If You Leave is the much-anticipated full-length album from Daughter, the London-based trio of Elena Tonra, Igor Haefeli and Remi Aguilella. After a speedy rise to success through word-of-mouth and a loyal, devoted fan base, it’s been a busy couple of years for Tonra, who began Daughter as a solo project, and her bandmates. Three EPs and a couple of singles down the line, they are now signed to 4AD and have appeared on the Grey’s Anatomy soundtrack and an advert for [insert pretty much any airline name here]. The reason for this is that they make the sort of haunting, evocative music that seems appropriate accompanying images of doctors having nervous breakdowns and planes shooting across the sky, the sort of music that makes people pause and Google things to find out who made it and where they can listen to it again.

Youth, a track from their previous release The Wild Youth EP, is a highlight.
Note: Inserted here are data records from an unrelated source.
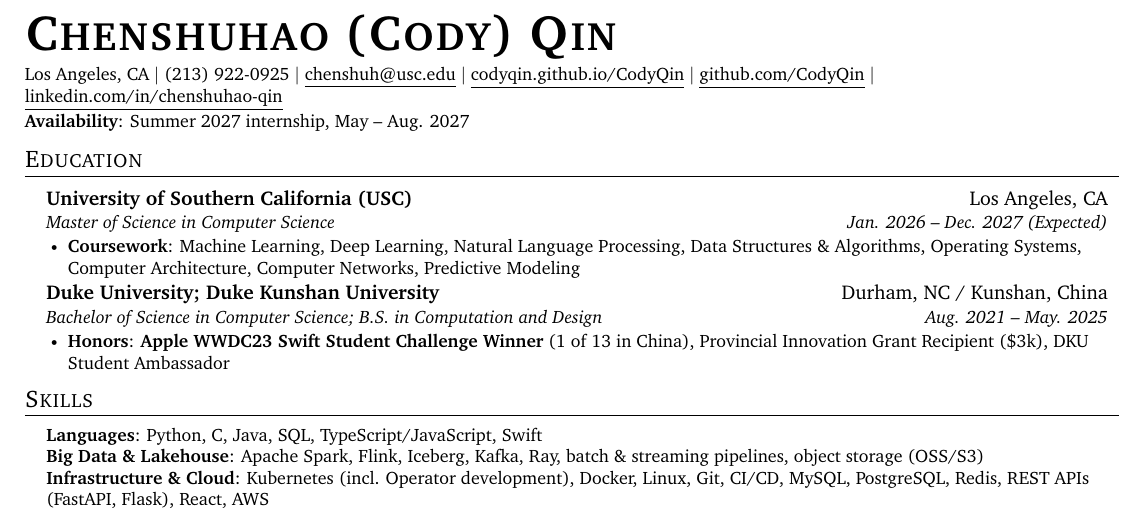
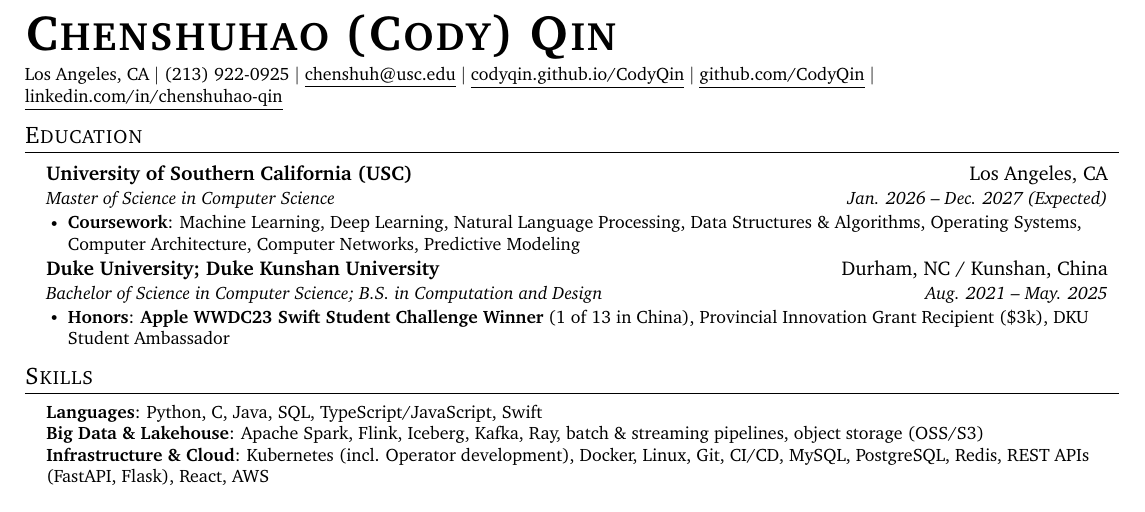
Before and after one commit to CodyQin/CodyQin, a LaTeX CV (resume/Chenshuhao_Qin_Resume.tex): part of the page, cut so that both start at the same text. Compiled offline with pdfLaTeX.

Commit message:
docs(resume): v2026.10.1 — drop header availability line (default portfolio resume; state availability per application)
Co-Authored-By: Claude Code <noreply@anthropic.com>

```diff
--- a/resume/Chenshuhao_Qin_Resume.tex
+++ b/resume/Chenshuhao_Qin_Resume.tex
@@ -101,9 +100,7 @@
     \href{mailto:chenshuh@usc.edu}{\underline{chenshuh@usc.edu}} $|$
     \href{https://codyqin.github.io/CodyQin/}{\underline{codyqin.github.io/CodyQin}} $|$
     \href{https://github.com/CodyQin}{\underline{github.com/CodyQin}} $|$
-    \href{https://www.linkedin.com/in/chenshuhao-qin/}{\underline{linkedin.com/in/chenshuhao-qin}} \\
-    \vspace{2pt}
-    \textbf{Availability}: Summer 2027 internship, May -- Aug. 2027
+    \href{https://www.linkedin.com/in/chenshuhao-qin/}{\underline{linkedin.com/in/chenshuhao-qin}}
 \end{flushleft}
 
 %-----------EDUCATION-----------
```
Also changed, not shown: resume/Chenshuhao_Qin_Resume_v2026.10.tex (+3 -6 lines), resume/Chenshuhao_Qin_Resume.pdf, resume/Chenshuhao_Qin_Resume_v2026.10.pdf, resume/README.md, resume/Chenshuhao_Qin_Resume.tex (5 more changed lines).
It’s focused and well-structured, Tonra’s gentle and precise vocal line and brilliant lyrics propelling the song forward to a real climax. Human and Winter are also strong tracks, each making full use of Aguilella’s impressive drumming and drawing a bit of fight into the record which is lacking elsewhere. Aside from some moments of teenage angst, the lyrics are generally arresting and believable, which creates diversity atop a fairly rigid accompaniment.

The album has a sound so consistent that it can feel overbearing. Blurry guitar lines mesh with reverb-heavy harmonised vocals to create a thick mesh, at times frustrating for its lack of purpose and its headiness; this happens at some point on most tracks, but Amsterdam and Tomorrow are most notable for this sticky, melting haze of sound. Daughter are known for their dark take on unsuccessful love and the ensuing loneliness, which is fine, obviously, given the theme’s popularity over the centuries, but a little more respite from the failure, hopelessness and musical oppression would be welcome.

If You Leave will not make you feel joyous unless you’re looking for a soundtrack to a life crisis. It will bring pleasure in its own ways: the bold and honest decision to stick to the darkness and the lows and never venture too far into the light; the achingly beautiful moments of silence and serenity amidst the heavy and tumultuous rest; the false momentum that builds in songs which we know will never reach a positive conclusion; the occasional unexpected and perfectly-placed set of words. There is an awful lot to like about this album, but in small doses. A non-stop listen makes for a swimming mind and a raincloud above the head.

Anna Byrne